    county
    of the state. 
  4. Maryland has
    instituted strong pay transparency and anti-retaliation provisions aimed at
    shielding employee discussions around pay.
     
     Employers may not prevent
    employees from (i) inquiring about, discussing, or disclosing wages to other
    employees; (ii) questioning employers about their wages; and (iii) aiding or
    encouraging other employees to exercise their rights under the new law.  Employers are prohibited from taking adverse
    action against employees for engaging in any of the aforementioned activities;
    nor may employers enter into agreements, which require employees to waive their
    rights to discuss or disclose wages.
  5. Employers must
    institute written policies in order to take advantage of the law’s affirmative
    defense
    .
      Under the law, employers
    may issue written policies prohibiting certain employees from discussing or
    discovering the wages of another employee without that employee’s permission (e.g., supervisors and those whose jobs
    directly reveals such information, such as payroll and HR, where the wage information
    was learned in the employee’s performance
    of  his/her job duties came from the employee’s performance of  his/her job duties).  Employers may also establish reasonable
    workday limitations of the time, place and manner for employee inquiries and
    discussions about pay, provided that the limitations are in writing and
    consistent with standards, yet to be issued by Maryland Equal Pay Commission,
    and with state and federal laws, including the National Labor Relations
    Act.  These written policies must be
    distributed to employees in order for an employer to utilize an employee’s
    failure to comply with these restrictions as an affirmative defense.

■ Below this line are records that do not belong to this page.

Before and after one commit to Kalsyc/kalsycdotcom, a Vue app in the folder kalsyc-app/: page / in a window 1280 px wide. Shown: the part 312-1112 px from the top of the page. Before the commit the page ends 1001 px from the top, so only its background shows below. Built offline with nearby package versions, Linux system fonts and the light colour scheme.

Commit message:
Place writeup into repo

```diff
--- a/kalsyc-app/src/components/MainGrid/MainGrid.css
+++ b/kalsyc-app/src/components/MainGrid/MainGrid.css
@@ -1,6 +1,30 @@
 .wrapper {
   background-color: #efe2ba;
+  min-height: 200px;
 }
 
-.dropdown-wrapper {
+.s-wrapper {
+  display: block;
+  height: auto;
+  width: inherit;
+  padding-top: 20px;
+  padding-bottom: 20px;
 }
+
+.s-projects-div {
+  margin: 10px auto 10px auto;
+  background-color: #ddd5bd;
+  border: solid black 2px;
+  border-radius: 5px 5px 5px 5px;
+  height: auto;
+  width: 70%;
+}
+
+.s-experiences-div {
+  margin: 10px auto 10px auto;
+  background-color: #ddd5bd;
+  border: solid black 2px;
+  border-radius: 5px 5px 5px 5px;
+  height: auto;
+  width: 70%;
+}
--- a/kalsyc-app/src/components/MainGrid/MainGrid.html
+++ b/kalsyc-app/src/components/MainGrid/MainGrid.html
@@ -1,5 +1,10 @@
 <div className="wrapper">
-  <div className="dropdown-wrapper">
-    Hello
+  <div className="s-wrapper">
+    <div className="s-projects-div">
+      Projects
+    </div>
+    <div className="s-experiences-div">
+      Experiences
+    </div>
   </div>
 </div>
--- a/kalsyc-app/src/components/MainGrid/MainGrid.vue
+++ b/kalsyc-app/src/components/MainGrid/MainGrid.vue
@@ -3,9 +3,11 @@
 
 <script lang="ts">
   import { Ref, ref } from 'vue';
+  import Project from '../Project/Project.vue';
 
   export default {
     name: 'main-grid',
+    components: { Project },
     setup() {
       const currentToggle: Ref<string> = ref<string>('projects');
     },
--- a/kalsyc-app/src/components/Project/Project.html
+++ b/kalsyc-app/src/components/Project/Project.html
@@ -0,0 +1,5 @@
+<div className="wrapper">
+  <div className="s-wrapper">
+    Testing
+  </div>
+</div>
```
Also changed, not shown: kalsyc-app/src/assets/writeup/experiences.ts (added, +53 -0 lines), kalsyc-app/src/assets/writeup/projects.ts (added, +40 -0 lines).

In addition to New York, California, and now Maryland equal
pay laws, employers should also be aware of a sweeping new pay equity
legislation, which was recently enacted in Massachusetts.  When that law goes into effect in July 2018,
Massachusetts will become the first state to restrict employers from requiring
that applicants disclose prior salary history. 

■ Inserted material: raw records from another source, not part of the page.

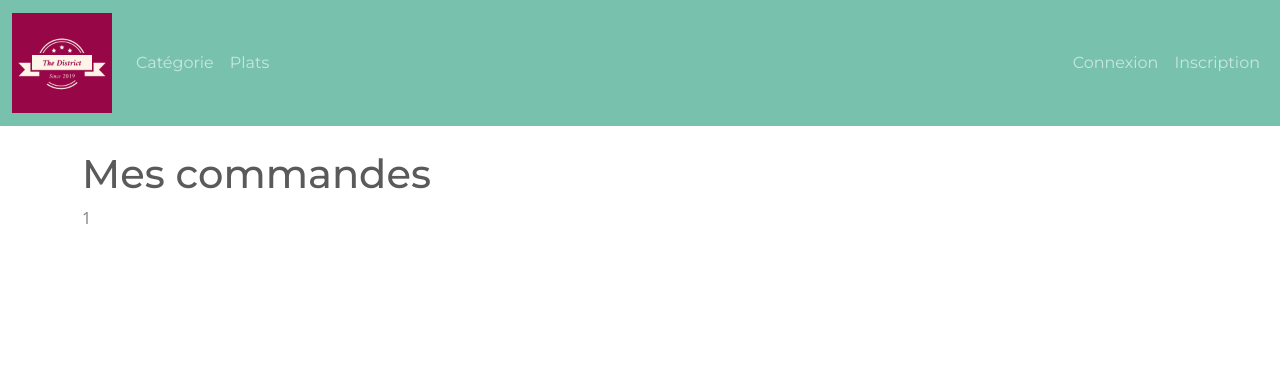
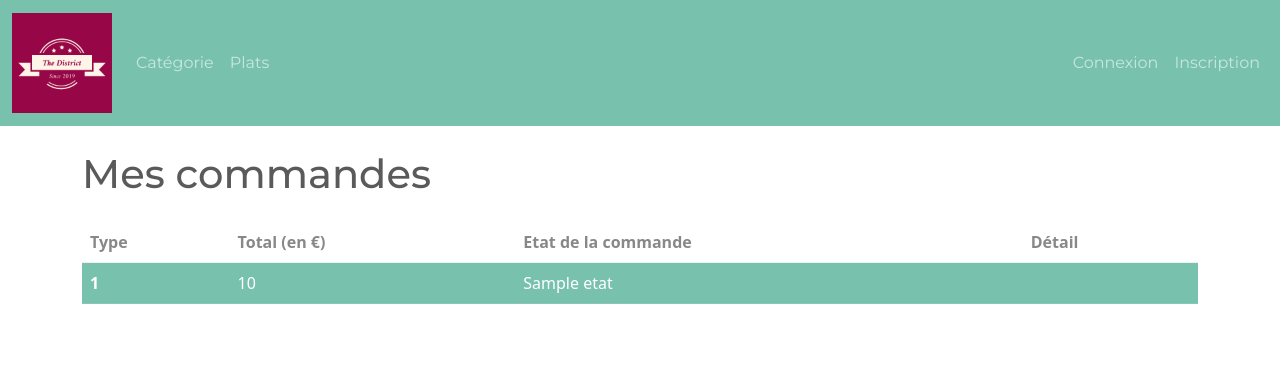
Before and after one commit to SabrarLucas/theDistrict, a Symfony app: template templates/pages/commande/index.html.twig in a window 1280 px wide. Shown: the top 386 px of the page. Run offline with Twig, Linux system fonts and the light colour scheme; the template is opened without the code that fills it: most values are stand-ins (such as "Sample title", 1, 10 or a date in 2020); some libraries are stand-ins or nearby versions.

Commit message:
Commande user

```diff
--- a/src/Controller/CommandeController.php
+++ b/src/Controller/CommandeController.php
@@ -3,7 +3,6 @@
 namespace App\Controller;
 
 use App\Entity\Utilisateur;
-use App\Repository\UtilisateurRepository;
 use Symfony\Component\HttpFoundation\Response;
 use Symfony\Component\Routing\Annotation\Route;
 use Symfony\Bundle\FrameworkBundle\Controller\AbstractController;
@@ -11,10 +10,10 @@ use Symfony\Bundle\FrameworkBundle\Controller\AbstractController;
 class CommandeController extends AbstractController
 {
     #[Route('/commande/{id}', name: 'commande')]
-    public function index($id, UtilisateurRepository $utilisateurRepository): Response
+    public function index(Utilisateur $utilisateur): Response
     {
         return $this->render('pages/commande/index.html.twig', [
-            'utilisateur' => $utilisateurRepository->findBy(['commandes' => $id])
+            'utilisteur' => $utilisateur
         ]);
     }
 }
--- a/templates/pages/commande/index.html.twig
+++ b/templates/pages/commande/index.html.twig
@@ -5,8 +5,25 @@
 {% block body %}
     <div class="container">
         <h1 class="mt-4">Mes commandes</h1>
-        {% for plat in utilisateur.commandes %}
-            {{ commande.id }}
-        {% endfor %}
+        <table class="table table-hover mt-4">
+            <thead>
+                <tr>
+                    <th scope="col">Type</th>
+                    <th scope="col">Total (en €)</th>
+                    <th scope="col">Etat de la commande</th>
+                    <th scope="col">Détail</th>
+                </tr>
+            </thead>
+            <tbody>
+            {% for commande in utilisteur.commandes %}
+                <tr class="table-primary">
+                    <th scope="row">{{ commande.id }}</th>
+                    <td>{{ commande.total }}</td>
+                    <td>{{ commande.etat }}</td>
+                    <td></td>
+                </tr>
+            {% endfor %}
+            </tbody>
+        </table>
     </div>
 {% endblock %}
--- a/templates/partials/_header.html.twig
+++ b/templates/partials/_header.html.twig
@@ -25,9 +25,9 @@
                 <ul class="navbar-nav me-auto">
                     {% if app.user %}
                         <li class="nav-item dropdown" style="margin-right: 7.5rem">
-                            <a class="nav-link dropdown-toggle" data-bs-toggle="dropdown" href="#" role="button" aria-haspopup="true" aria-expanded="false">{{ app.user.nom }}</a>
+                            <a class="nav-link dropdown-toggle" data-bs-toggle="dropdown" href="#" role="button" aria-haspopup="true" aria-expanded="false">{{ app.user.prenom }}</a>
                             <div class="dropdown-menu">
-                                <a class="dropdown-item" href="{{ path('commande', {id: utilisateur.id}) }}">Mes commandes</a>
+                                <a class="dropdown-item" href="{{ path('commande', {id: app.user.id}) }}">Mes commandes</a>
                                 {# <a class="dropdown-item" href="#">Another action</a>
                                 <a class="dropdown-item" href="#">Something else here</a> #}
                                 <div class="dropdown-divider"></div>
```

Next Steps

Given these tough new state laws, and the focus on
compensation collection and enforcement efforts by the Equal Employment
Opportunity Commission and the Office of Contract Compliance Programs,
employers should consider taking the following steps to ensure that their
compensation practices and pay differences are lawful and defensible.
 

  •  Conduct a comprehensive compensation compliance audit that
    includes: identifying the factors that influence compensation, conducting a
    statistical analysis of similarly situated employees, and thoroughly review
    their compensation policies, practices and procedures.  The assessment should be conducted under the
    guidance of experienced counsel in order to protect audit results under the
    attorney-client privilege;
  • Train all personnel involved in compensation decisions
    (hiring and raises) on the new legal requirements and standards; and
  • Ensure that all supervisors and HR understand the new pay
    transparency and anti-retaliation protections.

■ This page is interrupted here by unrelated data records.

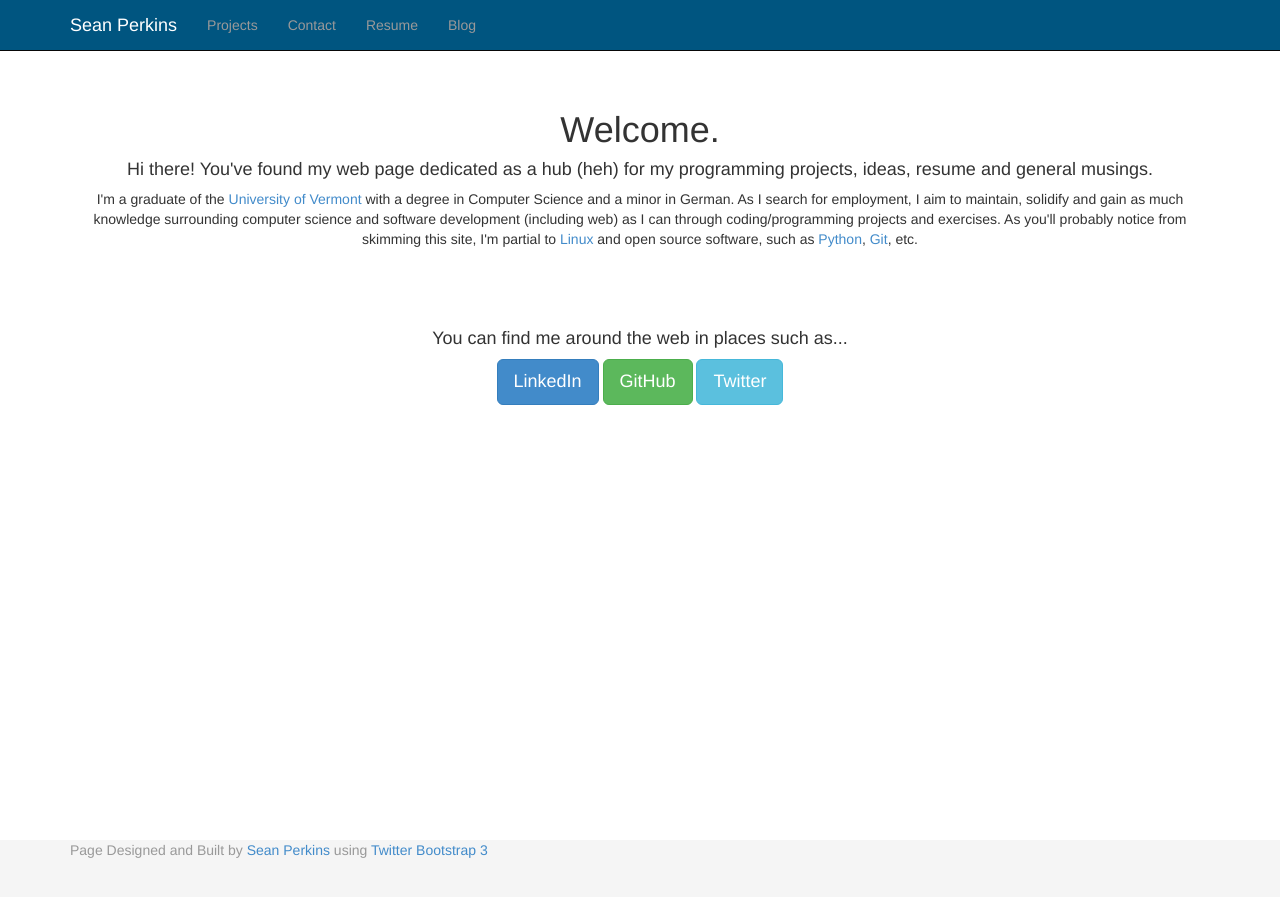
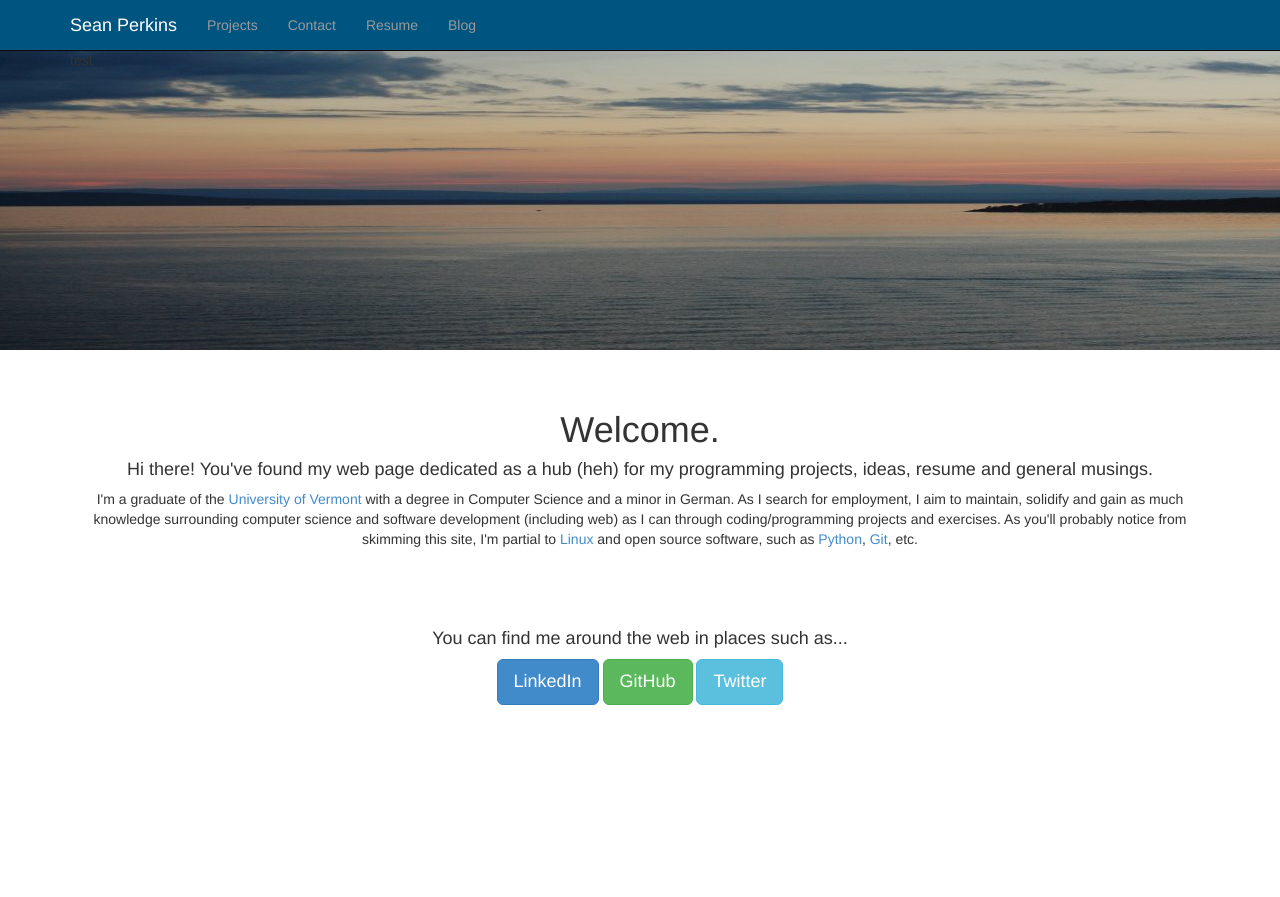
Before and after one commit to scperkins/scperkins.github.io, a Jekyll site: the page built from index.html, in a window 1280 px wide and 900 px high. Shown: the top 897 px of the window. Built offline with Jekyll 4.4.1, drawn with Linux system fonts in a browser that asks for light colours; nearby versions of some CDN libraries; library files that are not in the unit come from our copies.

Commit message:
new banner and css for home page

```diff
--- a/css/style.css
+++ b/css/style.css
@@ -17,10 +17,6 @@ body {
   text-align: center;
 }
 
-.bs-header {
-	background-image: url("DSC_0513.JPG");
-}
-
 .navbar-inverse {
   background-color: #005580;
   /*border-color: white;*/
@@ -31,6 +27,16 @@ body {
 .navbar-inverse .navbar-brand {
 	color: white;
 }
+
+.bs-header {
+  background-image: url("/img/banner5.jpg");
+  height: 300px;
+}
+
+/*.bs-header .img {
+  height: 300px;
+  width:  900px;
+}*/
 
 .blog-content {
   margin-top: 40px;
--- a/index.html
+++ b/index.html
@@ -1,6 +1,13 @@
 ---
 layout: default
 ---
+
+<div class="bs-header">
+  <div class="container">
+    <p>test</p>
+  </div>
+</div>
+
 <div id="wrap">
     <div class="container">
 
```
Also changed, not shown: img/banner5.jpg (added).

Please
contact your FortneyScott attorney if you have specific questions about the new
Maryland equal pay law, or if we can assist you with complying with the new
equal pay laws and regulations.